PROBLEM REQUIREMENTS: Retype each entry exactly. Skip any pictures.

ENTRIES SHOWN:
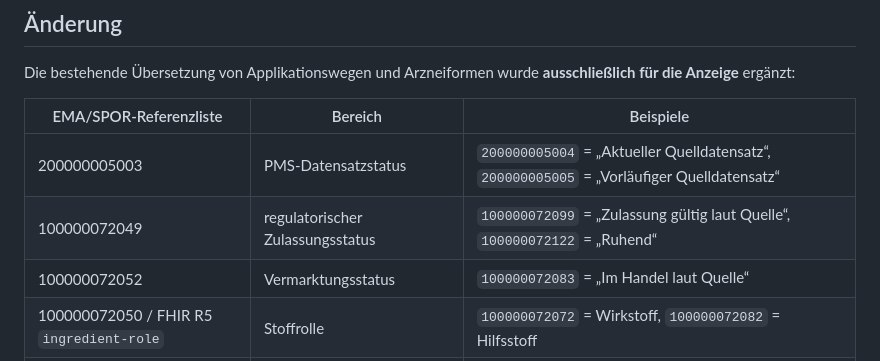
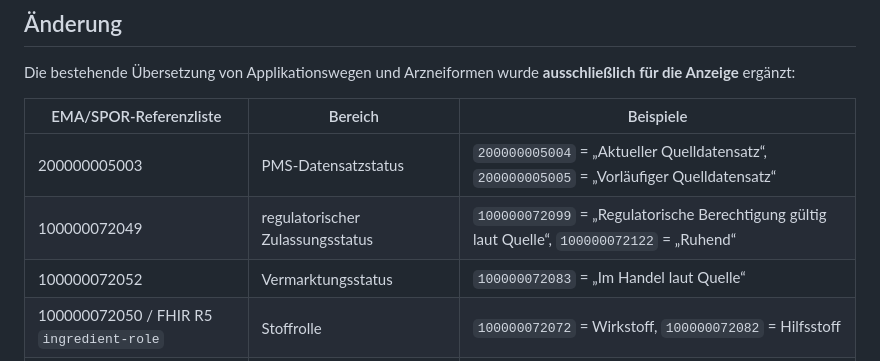
Before and after one commit to Alcapwndx/Alcapwndx.github.io, a Markdown page: docs/EMA_RMS_TERMINOLOGY_V016.md, the part around the change. Drawn GitHub-style.

Commit message:
docs(terms): distinguish general EMA regulatory entitlement from a product licence

```diff
--- a/docs/EMA_RMS_TERMINOLOGY_V016.md
+++ b/docs/EMA_RMS_TERMINOLOGY_V016.md
@@ -7,7 +7,7 @@ Die bestehende Übersetzung von Applikationswegen und Arzneiformen wurde **aussc
 | EMA/SPOR-Referenzliste | Bereich | Beispiele |
 |---|---|---|
 | 200000005003 | PMS-Datensatzstatus | `200000005004` = „Aktueller Quelldatensatz“, `200000005005` = „Vorläufiger Quelldatensatz“ |
-| 100000072049 | regulatorischer Zulassungsstatus | `100000072099` = „Zulassung gültig laut Quelle“, `100000072122` = „Ruhend“ |
+| 100000072049 | regulatorischer Zulassungsstatus | `100000072099` = „Regulatorische Berechtigung gültig laut Quelle“, `100000072122` = „Ruhend“ |
 | 100000072052 | Vermarktungsstatus | `100000072083` = „Im Handel laut Quelle“ |
 | 100000072050 / FHIR R5 `ingredient-role` | Stoffrolle | `100000072072` = Wirkstoff, `100000072082` = Hilfsstoff |
 | 100000000002 | Länder / Gebiete | `100000000403` = Deutschland, `100000000390` = Europäische Union |
```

WRITTEN RESPONSE:
Before and after one commit to Alcapwndx/Alcapwndx.github.io, a Markdown page: docs/EMA_RMS_TERMINOLOGY_V016.md, the part around the change. Drawn GitHub-style.

Commit message:
docs(terms): distinguish general EMA regulatory entitlement from a product licence

```diff
--- a/docs/EMA_RMS_TERMINOLOGY_V016.md
+++ b/docs/EMA_RMS_TERMINOLOGY_V016.md
@@ -7,7 +7,7 @@ Die bestehende Übersetzung von Applikationswegen und Arzneiformen wurde **aussc
 | EMA/SPOR-Referenzliste | Bereich | Beispiele |
 |---|---|---|
 | 200000005003 | PMS-Datensatzstatus | `200000005004` = „Aktueller Quelldatensatz“, `200000005005` = „Vorläufiger Quelldatensatz“ |
-| 100000072049 | regulatorischer Zulassungsstatus | `100000072099` = „Zulassung gültig laut Quelle“, `100000072122` = „Ruhend“ |
+| 100000072049 | regulatorischer Zulassungsstatus | `100000072099` = „Regulatorische Berechtigung gültig laut Quelle“, `100000072122` = „Ruhend“ |
 | 100000072052 | Vermarktungsstatus | `100000072083` = „Im Handel laut Quelle“ |
 | 100000072050 / FHIR R5 `ingredient-role` | Stoffrolle | `100000072072` = Wirkstoff, `100000072082` = Hilfsstoff |
 | 100000000002 | Länder / Gebiete | `100000000403` = Deutschland, `100000000390` = Europäische Union |
```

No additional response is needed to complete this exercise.